Soon after the rally was broken up on Saturday, a silver Dodge Challenger plowed into a crowd near the Downtown Mall, wounding at least 19 people and killing one. Witnesses at the scene reported that the crash was intentional.
A crowd of counter-protesters was walking up 4th Street when the car sped down the street towards the crowd, running people over, and sending some into the air. It then crashed into a silver convertible and a van.
Gov. Terry McAuliffe declared a state of emergency for the state of Virginia soon after.
From the Bedminster Golf Club President Trump condemned “in the strongest possible terms this degree of hatred, bigotry, and violence, on many sides.”
He did not specifically criticize the white nationalist rally and its neo-Nazi slogans.
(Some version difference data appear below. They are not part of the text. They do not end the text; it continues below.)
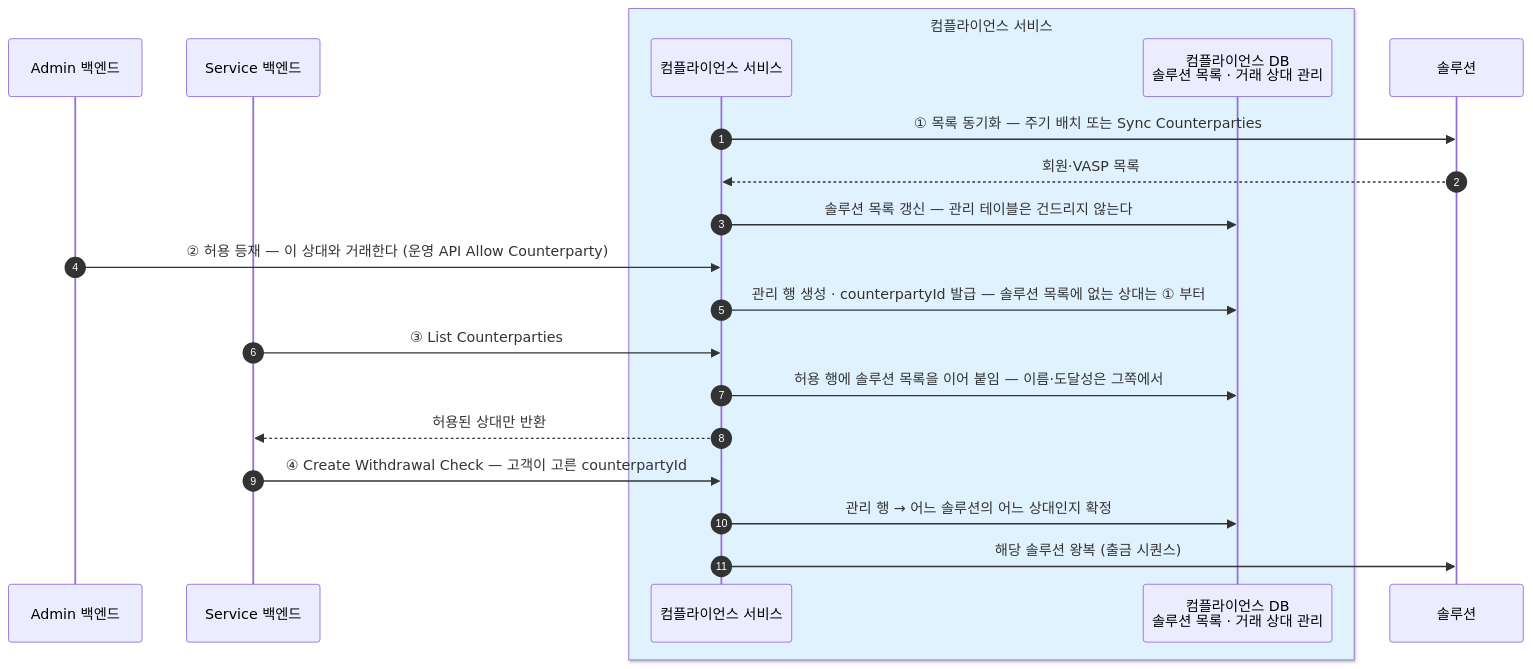
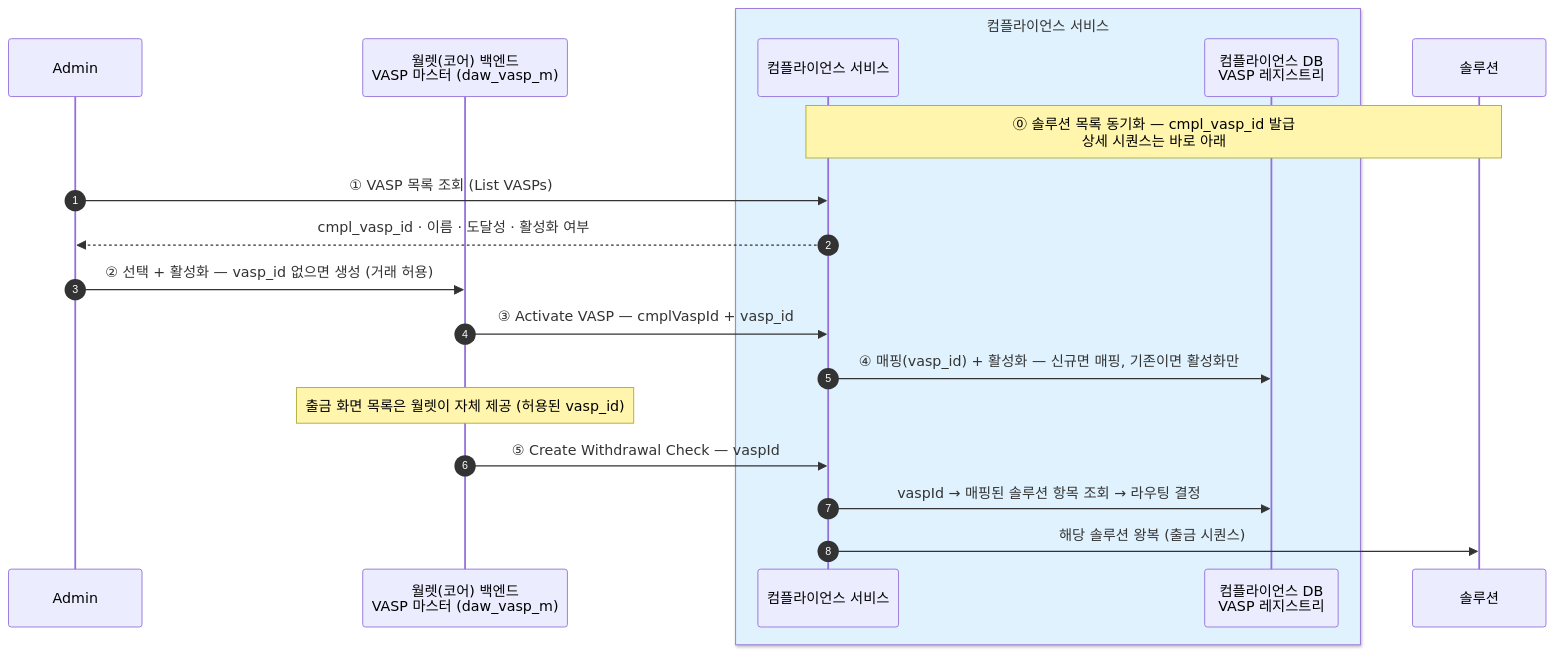
Before and after one commit to eunsujeo/eunpus: the first of 5 diagrams in blockchain-manager/docs/컴플라이언스/설계/01-interface.md, drawn with Mermaid. The commit also changed other lines of this file and 5 other files, not shown here.

First line of the commit message:
컴플라이언스 VASP — 코어 소유·명시적 온보딩 모델로 재편

````diff
--- a/blockchain-manager/docs/컴플라이언스/설계/01-interface.md
+++ b/blockchain-manager/docs/컴플라이언스/설계/01-interface.md
@@ -47,23 +48,22 @@
 ```mermaid
 sequenceDiagram
     autonumber
-    participant ADM as Admin 백엔드
-    participant BE as Service 백엔드
+    participant ADM as Admin
+    participant WB as 월렛(코어) 백엔드<br/>VASP 마스터 (daw_vasp_m)
     box rgb(224,242,254) 컴플라이언스 서비스
     participant CP as 컴플라이언스 서비스
-    participant CDB as 컴플라이언스 DB<br/>솔루션 목록 · 거래 상대 관리
+    participant CDB as 컴플라이언스 DB<br/>VASP 레지스트리
     end
     participant SOL as 솔루션
 
-    CP->>SOL: ① 목록 동기화 — 주기 배치 또는 Sync Counterparties
-    SOL-->>CP: 회원·VASP 목록
-    CP->>CDB: 솔루션 목록 갱신 — 관리 테이블은 건드리지 않는다
-    ADM->>CP: ② 허용 등재 — 이 상대와 거래한다 (운영 API Allow Counterparty)
-    CP->>CDB: 관리 행 생성 · counterpartyId 발급 — 솔루션 목록에 없는 상대는 ① 부터
-    BE->>CP: ③ List Counterparties
-    CP->>CDB: 허용 행에 솔루션 목록을 이어 붙임 — 이름·도달성은 그쪽에서
-    CP-->>BE: 허용된 상대만 반환
-    BE->>CP: ④ Create Withdrawal Check — 고객이 고른 counterpartyId
-    CP->>CDB: 관리 행 → 어느 솔루션의 어느 상대인지 확정
+    Note over CP,SOL: ⓪ 솔루션 목록 동기화 — cmpl_vasp_id 발급<br/>상세 시퀀스는 바로 아래
+    ADM->>CP: ① VASP 목록 조회 (List VASPs)
+    CP-->>ADM: cmpl_vasp_id · 이름 · 도달성 · 활성화 여부
+    ADM->>WB: ② 선택 + 활성화 — vasp_id 없으면 생성 (거래 허용)
+    WB->>CP: ③ Activate VASP — cmplVaspId + vasp_id
+    CP->>CDB: ④ 매핑(vasp_id) + 활성화 — 신규면 매핑, 기존이면 활성화만
+    Note over WB: 출금 화면 목록은 월렛이 자체 제공 (허용된 vasp_id)
+    WB->>CP: ⑤ Create Withdrawal Check — vaspId
+    CP->>CDB: vaspId → 매핑된 솔루션 항목 조회 → 라우팅 결정
     CP->>SOL: 해당 솔루션 왕복 (출금 시퀀스)
 ```
````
During a bill signing ceremony, Trump continued to say: “This has been going on for a long time in our country, not Donald Trump, not Barack Obama, this has been going on for a long, long time. What is vital now is a swift restoration of law and order and the protection of innocent lives.”
The rally was organized to protest the planned removal of the Robert E. Lee statue in Emancipation Park, a community center formerly known as Lee Square. The city’s plan to remove the statue came on the heels of other like removals of Confederate monuments throughout the south. The city council cited Lee’s lack of connection to the Charlottesville region as a primary reason for its removal, implying that the statue served as an indirect celebration of the Confederacy.
Richard B. Spencer and his followers held a similar rally in Charlottesville back in March, with far fewer people and far less conflict. The Royal White Knights of the KKK then held a rally in July to protest the statue removal. Around 50 protesters gathered, while nearly 1,000 counter-protesters encircled the Klansmen. As fights broke out, riot police descended upon the scene and dispersed the crowd with tear gas.
This Saturday, the conflict escalated.
The morning began peacefully, with the protesters assembling in McIntire Park, north of the downtown mall, while counter-protesters gathered at the First Baptist Church.
Around 11 am, protesters and counter-protesters alike came to Emancipation Park, where taunting broke out.
The violence increased as pepper spray filled the air and the police barricades toppled. By noon, the police declared an unlawful assembly and began to break up the protests.
One of the rally organizers, Jason Kessler, a right-wing blogger and self-proclaimed “white advocate,” complained that his group was “forced into a very chaotic situation.” He then said that “police were supposed to be there protecting us and they stood down.”
UVa President Teresa Sullivan issued a statement on Saturday afternoon. She stated: “We strongly condemn intimidating and abhorrent behavior intended to strike fear and sow division in our community. Acts of violence are not protected by the First Amendment.”
The numbers who turned out in protest of the statue’s removal indicate the increasing support that white nationalist, neo-Nazi, and pro-Confederacy groups have received in the past couple years. Alt-right groups began gaining attention during Trump’s early campaign days and have grown louder and more violent as time has gone on.
The violence seen today will surely escalate tensions between white nationalist groups and all those opposed. The Southern Poverty Law Center has called it “the largest hate-gathering of its kind in decades in the United States.”
RELATED: Two die in helicopter crash linked to Unite the Rally rally.
This is a developing story. Stay tuned for updates.
Reporting by: Jackson Kosmacki
Editing by: Liz Brown-Kaiser